In the United States, protests have escalated over grand jury decisions declining to charge white police officers in the deaths of black males in New York and Missouri.
The demonstrations - the most widespread and persistent pertaining to race and justice seen in the country in decades - are forcing officials to respond and putting law enforcement under a powerful microscope.
In Berkeley, California, protests turned violent when rocks and bricks were thrown and windows smashed. Police responded with tear gas as unrest continued for hours.
More peaceful, but no less fervent demonstrations continued in New York, Washington, Chicago, and other major cities.
Talk bluntly of race
“We bluntly have to talk about the historic racial dynamics that underlie this,” said New York Mayor Bill de Blasio.
“We have to have an honest conversation in this country about a history of racism. An honest conversation about the problem that has caused parents to feel that their children may be in danger in their dynamic ((interactions)) with police, when in fact the police are there to protect them. We have to transcend that,” de Blasio said.
The mayor said the city’s police force, one of America’s largest, will be retrained to improve its dealings with minority communities and, it is hoped, avoid deadly confrontations like the one between officers and unarmed illegal cigarette vendor Eric Garner, who died earlier this year after being wrestled to the ground and forcibly restrained.
De Blasio has spoken publicly of difficult conversations with his biracial son, telling him to be extra cautious if approached by police.
“ ‘Do not move suddenly, do not reach for your cell phone’ - because we know, sadly, there is a greater chance it might be misinterpreted if it was a young man of color,” he said.

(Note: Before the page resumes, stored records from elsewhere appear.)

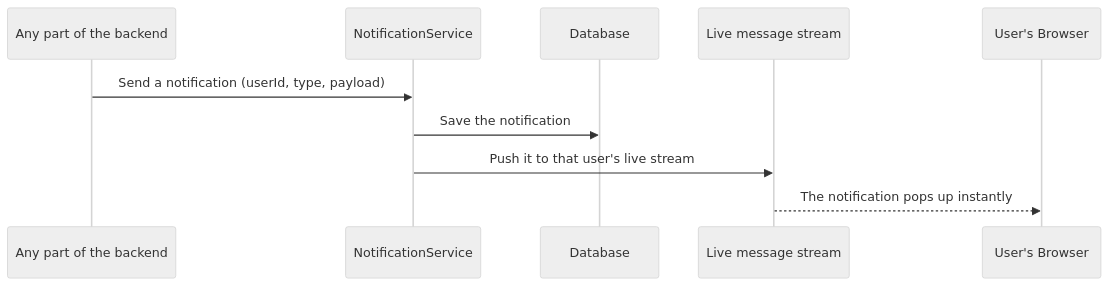
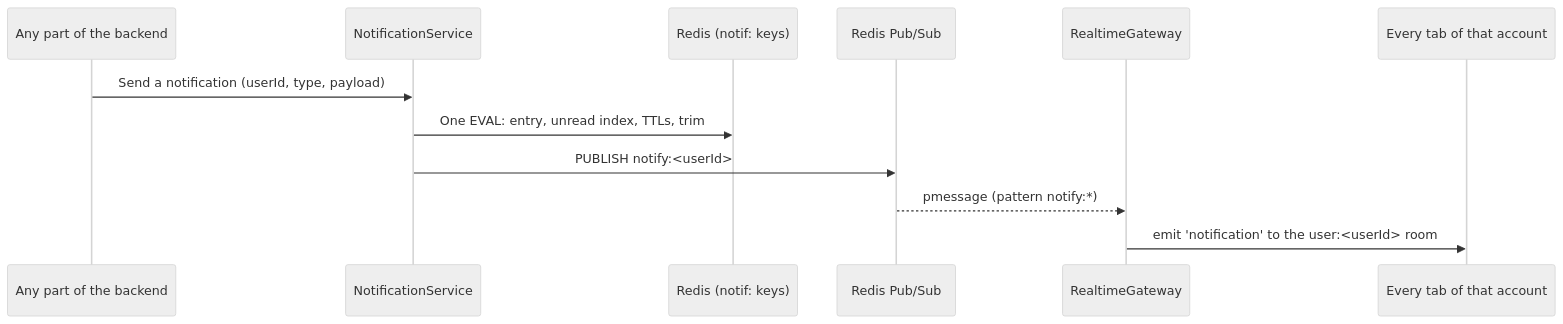
One commit to IrmaJoKerr/ft_transcendence-ludo changed the diagram in docs/backend/backend-notification-module.md. Above: the diagram before and after it, drawn with Mermaid (neutral theme). The commit also changed other lines of this file and 32 other files, not shown here.

````diff
--- a/docs/backend/backend-notification-module.md
+++ b/docs/backend/backend-notification-module.md
@@ -188,12 +217,15 @@
 ```mermaid
 sequenceDiagram
     participant App as Any part of the backend
     participant Notify as NotificationService
-    participant DB as Database
-    participant Stream as Live message stream
+    participant Store as Redis (notif: keys)
+    participant Bus as Redis Pub/Sub
+    participant GW as RealtimeGateway
+    participant Tab as Every tab of that account
 
     App->>Notify: Send a notification (userId, type, payload)
-    Notify->>DB: Save the notification
-    Notify->>Stream: Push it to that user's live stream
-    Stream-->>User's Browser: The notification pops up instantly
+    Notify->>Store: One EVAL: entry, unread index, TTLs, trim
+    Notify->>Bus: PUBLISH notify:<userId>
+    Bus-->>GW: pmessage (pattern notify:*)
+    GW->>Tab: emit 'notification' to the user:<userId> room
 ```
````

Those comments have drawn the ire of police representatives, who accused the mayor of scape-goating, rather than defending, those who risk their lives to ensure public safety.
'Confrontation leads to tragedy'
“You cannot resist arrest, because resisting arrest leads to confrontation. Confrontation leads to tragedy,” said New York Police union chief Patrick Lynch.
Grand jury decisions declining criminal prosecution of police officers have grabbed the world's attention in recent weeks but have been the norm for decades, said James Jacobs, a criminal law professor at New York University.
"Police officers have a certain, I think, presumption of legitimacy in the community. It is recognized that they have a very hard job to do,” Jacobs said.
Last week, President Barack Obama said public confidence in U.S. law enforcement must be restored, along with faith that laws will be applied equally to all Americans.